TASK TO COMPLETE:
In the records that follow, find each line with the word "performance" and copy it.

MATERIAL FOR THE TASK START

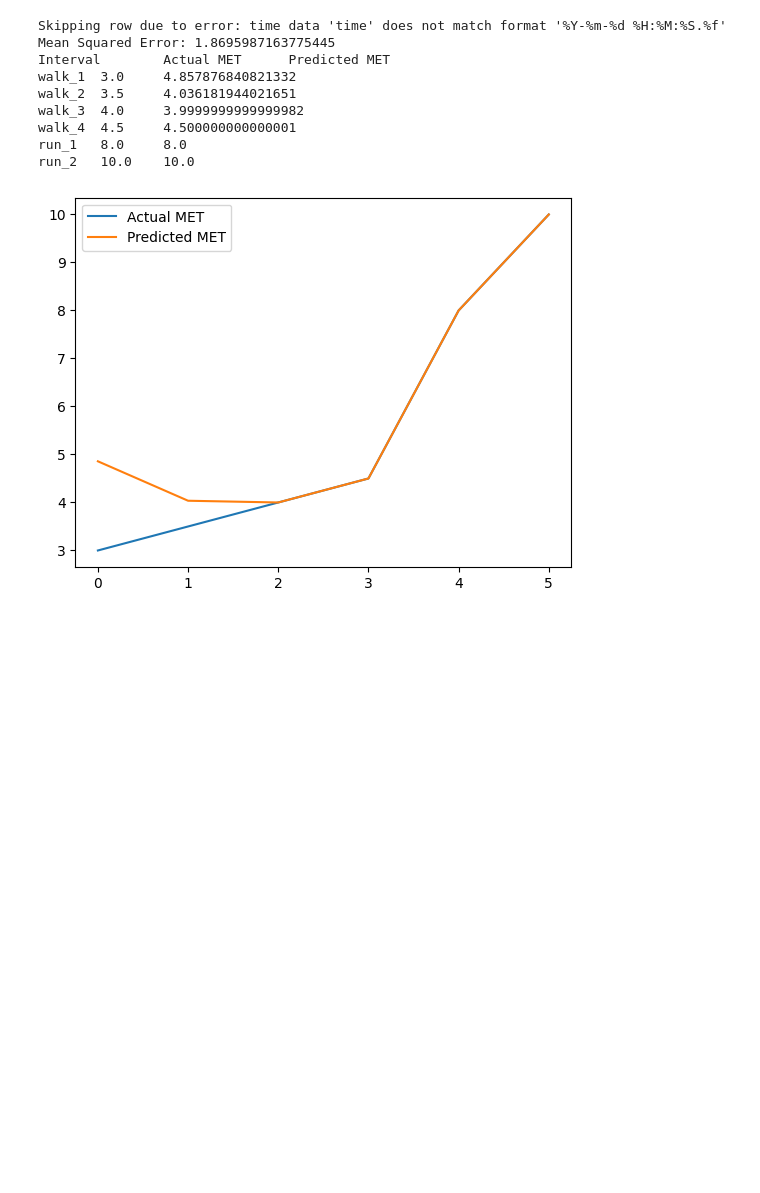
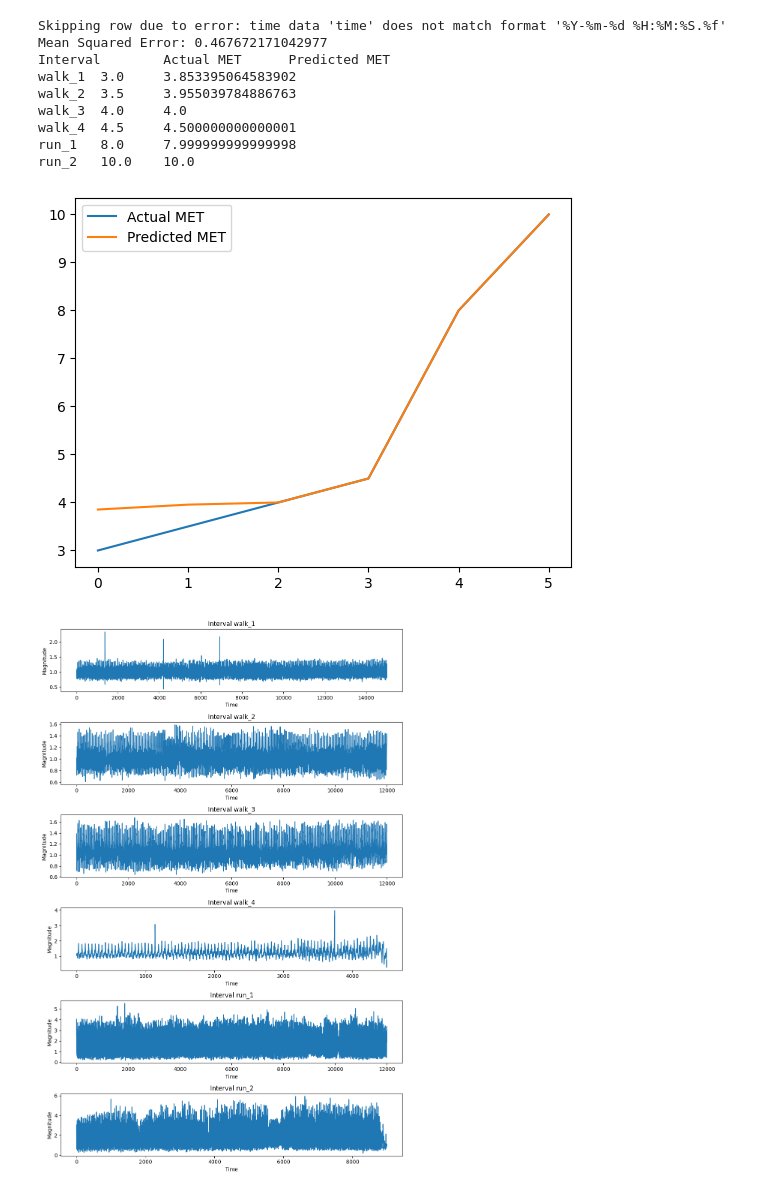
Before and after one commit to SrrHls/AX3_Analysis_M2_IDS_S9_AP, a Jupyter notebook: notebooks/data_process_final.ipynb, the cells around one changed output. Drawn from its saved outputs; the diff is of its cells as text; code cells hidden in the pictures; blank space fills up the shorter version.

Commit message:
Features plotting

```diff
--- a/notebooks/data_process_final.ipynb
+++ b/notebooks/data_process_final.ipynb
@@ -17,8 +17,9 @@ intervals = {
     'walk_3': {'times': ('15:49:00', '15:53:00'), 'MET': 4.0},
     'walk_4': {'times': ('15:54:30', '15:56:00'), 'MET': 4.5},
     'run_1': {'times': ('15:59:00', '16:03:00'), 'MET': 8.0},
-    'run_2': {'times': ('16:05:00', '16:10:00'), 'MET': 10.0}
-}
+        'run_2': {'times': ('16:06:30', '16:09:30'), 'MET': 10.0}
+    }
+
 
 # Convert time strings to datetime objects
 for key in intervals:
@@ -133,36 +134,86 @@ X_train, X_val, y_train, y_val = train_test_split(X, y, test_size=0.2, random_st
 
 # Train a linear regression model
 model = LinearRegression()
 model.fit(X_train, y_train)
 
 # Predict on the validation data
 y_pred = model.predict(X_val)
 
 # Evaluate the model's performance
 mse = mean_squared_error(y_val, y_pred)
 print("Mean Squared Error:", mse)
 
 # Predict MET values based on extracted features
 predicted_MET = model.predict(X)
 
 # Display actual vs predicted MET values
 print("Interval\tActual MET\tPredicted MET")
 for idx, stats in enumerate(stats_list):
     print(f"{stats['Interval']}\t{stats['MET']}\t{predicted_MET[idx]}")
 
+# Function to plot intervals
+def plot_intervals(acc_data, intervals):
+    fig, axs = plt.subplots(len(intervals), 1, figsize=(10, 15))
+
+    for i, (label, info) in enumerate(intervals.items()):
+        start_time = info['times'][0].time()
+        end_time = info['times'][1].time()
+
+        interval_data = [row for row in acc_data if start_time <= row[0].time() <= end_time]
+        if not interval_data:
+            print(f"No data found for interval: {label}")
+            continue
+
+        interval_data = np.array(interval_data, dtype=object)
+        interval_data = interval_data[:, 1:].astype(float)
+        x_accel = interval_data[:, 0]
+        y_accel = interval_data[:, 1]
+        z_accel = interval_data[:, 2]
+
+        # Calculate magnitude
+        accel_magnitude = np.sqrt(np.square(x_accel) + np.square(y_accel) + np.square(z_accel))
+
+        axs[i].plot(accel_magnitude)
+        axs[i].set_title(f'Interval {label}')
+        axs[i].set_xlabel('Time')
+        axs[i].set_ylabel('Magnitude')
+
+    plt.tight_layout()
+    plt.show()
+
 # Plot actual vs predicted MET values
 plt.plot(y, label='Actual MET')
 plt.plot(predicted_MET, label='Predicted MET')
 plt.legend()
 plt.show()
+
+# Call the plot_intervals function
+plot_intervals(acc_data, intervals)
+
+# Plot the features for each interval
+features = ['Mean', 'Standard Deviation', 'Variance', 'Skewness', 'Kurtosis']
+for feature in features:
+    plt.figure(figsize=(10, 6))
+    for stats in stats_list:
+        plt.plot(stats[feature], label=stats['Interval'])
+    plt.title(f'{feature} for each interval')
+    plt.xlabel('Feature Index')
+    plt.ylabel(feature)
+    plt.legend()
+
+
+
+
+plt.show()
 # %% [output]
 Skipping row due to error: time data 'time' does not match format '%Y-%m-%d %H:%M:%S.%f'
-Mean Squared Error: 1.8695987163775445
+Mean Squared Error: 0.467672171042977
 Interval        Actual MET      Predicted MET
-walk_1  3.0     4.857876840821332
-walk_2  3.5     4.036181944021651
-walk_3  4.0     3.9999999999999982
+walk_1  3.0     3.853395064583902
+walk_2  3.5     3.955039784886763
+walk_3  4.0     4.0
 walk_4  4.5     4.500000000000001
-run_1   8.0     8.0
+run_1   8.0     7.999999999999998
 run_2   10.0    10.0
-[figure, old version]
+[figure, new version]
+[figure, added]
```
Also changed, not shown: parts of 1 cell of this notebook.
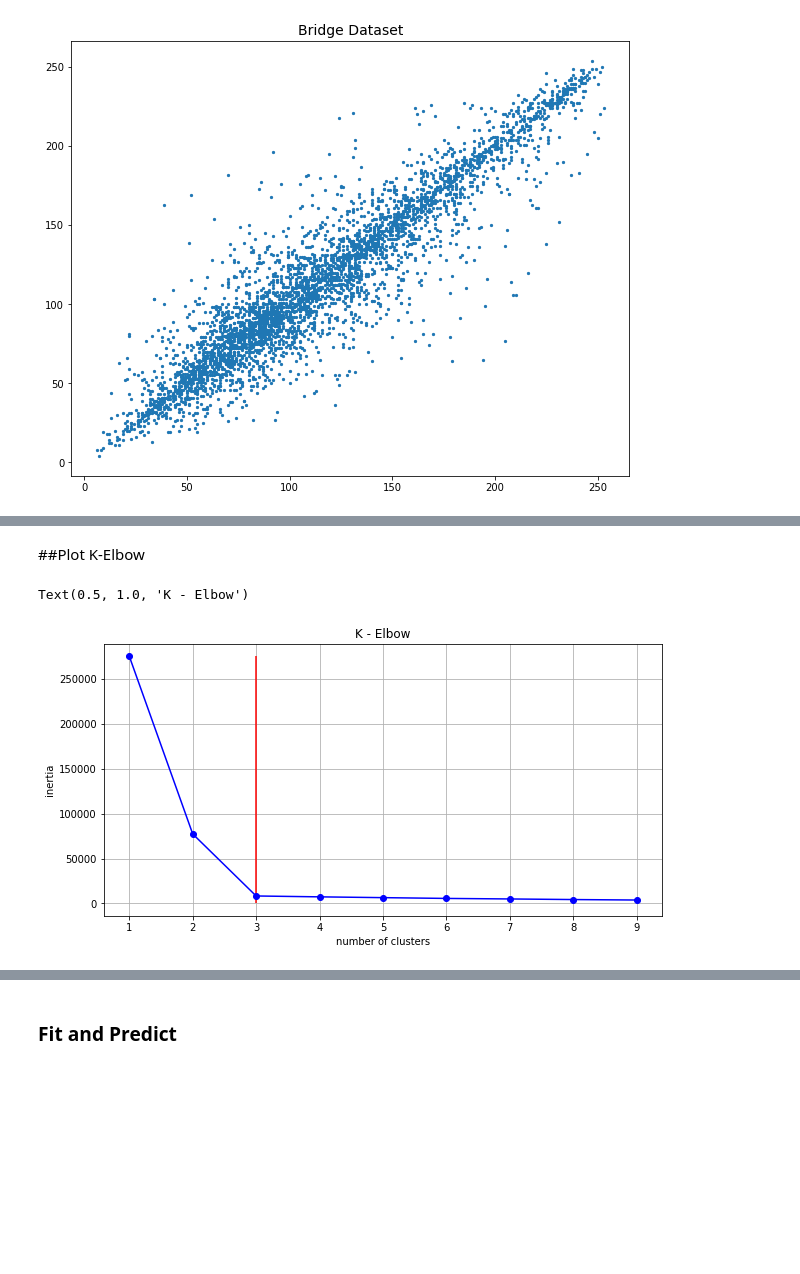
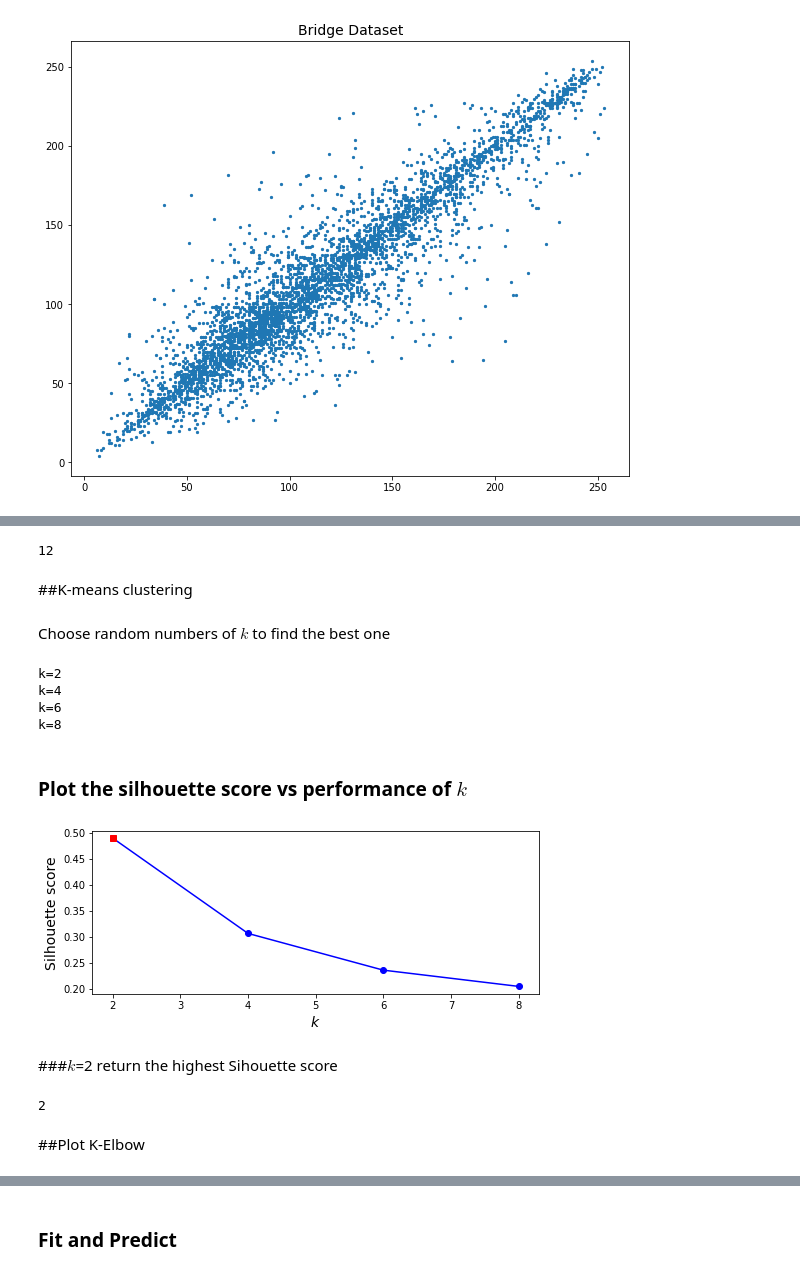
Before and after one commit to seansothey/DataScience-MachineLearning-Research, a Jupyter notebook: Project6_Unsupervised_Learning.ipynb, the cells around one changed output, grey strips where cells are left out. Drawn from its saved outputs; the diff is of its cells as text; code cells hidden in the pictures; blank space fills up the shorter version.

```diff
--- a/Project6_Unsupervised_Learning.ipynb
+++ b/Project6_Unsupervised_Learning.ipynb
@@ -169,2 +322,46 @@ Therefore, the number of clusters should be 3.
+# %%
+pca = PCA(0.99)
+X_bridge_pca = pca.fit_transform(bridge_np)
+pca.n_components_
+# %% [output]
+12
+# %% [markdown]
+##K-means clustering
+# %% [markdown]
+Choose random numbers of $k$ to find the best one
+# %%
+k_range = range(2,10,2)
+kmeans_per_k = []
+for k in k_range:
+    print("k={}".format(k))
+    kmeans = KMeans(n_clusters=k, random_state=42).fit(X_bridge_pca)
+    kmeans_per_k.append(kmeans)
+# %% [output]
+k=2
+k=4
+k=6
+k=8
+# %% [markdown]
+### Plot the silhouette score vs performance of $k$
+# %%
+silhouette_scores = [silhouette_score(X_bridge_pca, model.labels_) for model in kmeans_per_k]
+best_index = np.argmax(silhouette_scores)
+best_k = k_range[best_index]
+best_score = silhouette_scores[best_index]
+
+plt.figure(figsize=(8, 3))
+plt.plot(k_range, silhouette_scores, "bo-")
+plt.xlabel("$k$", fontsize=14)
+plt.ylabel("Silhouette score", fontsize=14)
+plt.plot(best_k, best_score, "rs")
+plt.show()
+# %% [output]
+[figure, added]
+# %% [markdown]
+###$k$=2 return the highest Sihouette score
+# %%
+best_k
+# %% [output]
+2
 # %% [markdown]
 ##Plot K-Elbow
@@ -174,11 +367,0 @@ inertias = [model.inertia_ for model in kmeans]
-# %%
-ax=plt.figure(figsize=(10,5))
-plt.plot(range(1,10),inertias,"bo-")
-plt.xlabel("number of clusters")
-plt.ylabel("inertia")
-plt.grid(True)
-plt.vlines(3,0,np.max(inertias),color='red')
-plt.title("K - Elbow")
-# %% [output]
-Text(0.5, 1.0, 'K - Elbow')
-[figure, removed]
```
Also changed, not shown: parts of 390 cells of this notebook.
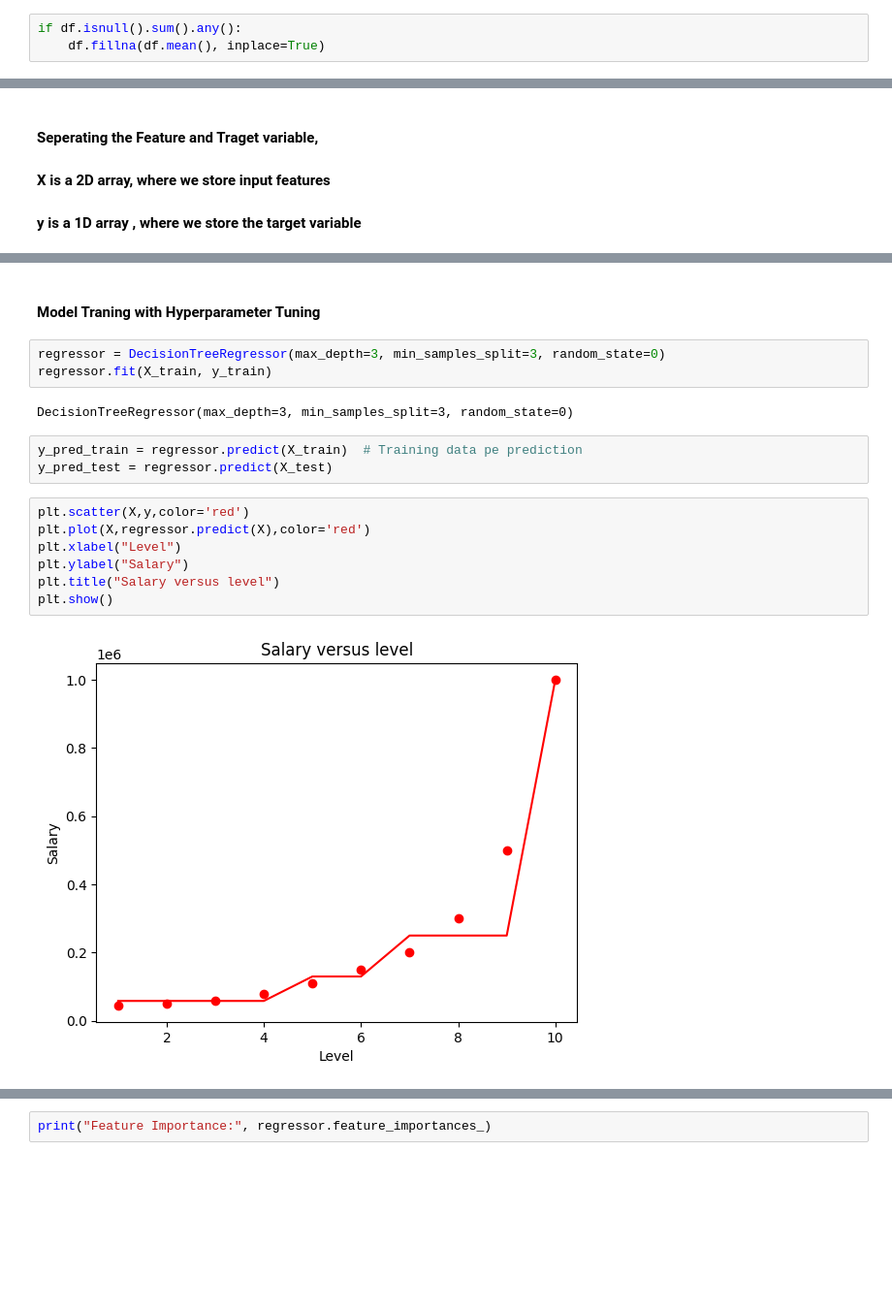
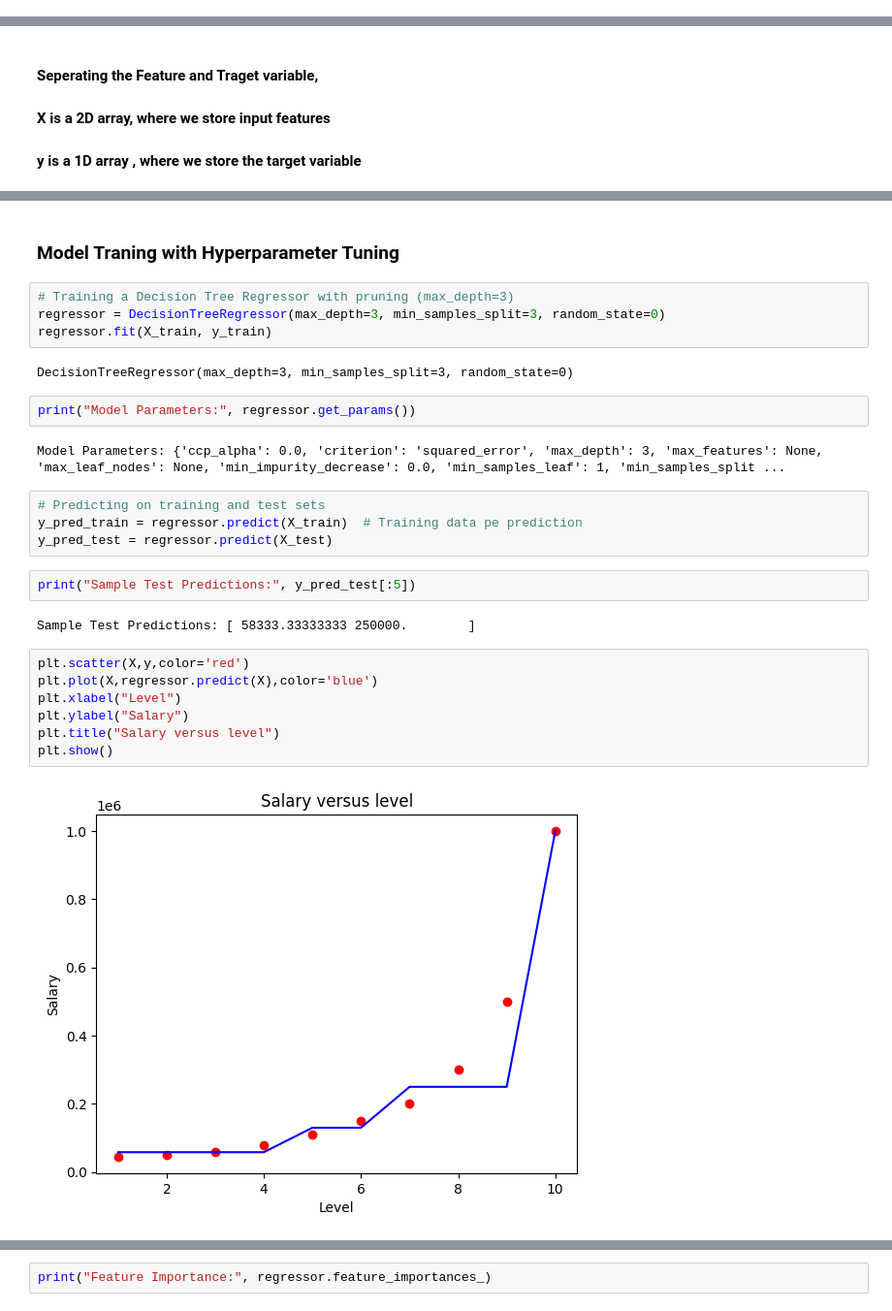
Before and after one commit to kanchan1703/ml-algorithms-implementation, a Jupyter notebook: Decision Tree/decision_tree_regressor.ipynb, the cells around one changed output, grey strips where cells are left out. Shown at 97% size. Drawn from its saved outputs; the diff is of its cells as text; blank space fills up the shorter version.

```diff
--- a/Decision Tree/decision_tree_regressor.ipynb
+++ b/Decision Tree/decision_tree_regressor.ipynb
@@ -29,3 +27,0 @@ df
-# %%
-if df.isnull().sum().any():
-    df.fillna(df.mean(), inplace=True)
@@ -56,19 +64,29 @@ X_train, X_test, y_train, y_test = train_test_split(X, y, test_size=0.2, random_
 # %% [markdown]
-#### Model Traning with Hyperparameter Tuning
+### Model Traning with Hyperparameter Tuning
 # %%
+# Training a Decision Tree Regressor with pruning (max_depth=3)
 regressor = DecisionTreeRegressor(max_depth=3, min_samples_split=3, random_state=0)
 regressor.fit(X_train, y_train)
 # %% [output]
 DecisionTreeRegressor(max_depth=3, min_samples_split=3, random_state=0)
+# %%
+print("Model Parameters:", regressor.get_params())
+# %% [output]
+Model Parameters: {'ccp_alpha': 0.0, 'criterion': 'squared_error', 'max_depth': 3, 'max_features': None, 'max_leaf_nodes': None, 'min_impurity_decrease': 0.0, 'min_samples_leaf': 1, 'min_samples_split ...
 # %%
+# Predicting on training and test sets
 y_pred_train = regressor.predict(X_train)  # Training data pe prediction
 y_pred_test = regressor.predict(X_test)
+# %%
+print("Sample Test Predictions:", y_pred_test[:5])
+# %% [output]
+Sample Test Predictions: [ 58333.33333333 250000.        ]
 # %%
 plt.scatter(X,y,color='red')
-plt.plot(X,regressor.predict(X),color='red')
+plt.plot(X,regressor.predict(X),color='blue')
 plt.xlabel("Level")
 plt.ylabel("Salary")
 plt.title("Salary versus level")
 plt.show()
 # %% [output]
-[figure, old version]
+[figure, new version]
```
Also changed, not shown: parts of 15 cells of this notebook, 10 other files.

MATERIAL FOR THE TASK END

RESULT:
 # Evaluate the model's performance
+### Plot the silhouette score vs performance of $k$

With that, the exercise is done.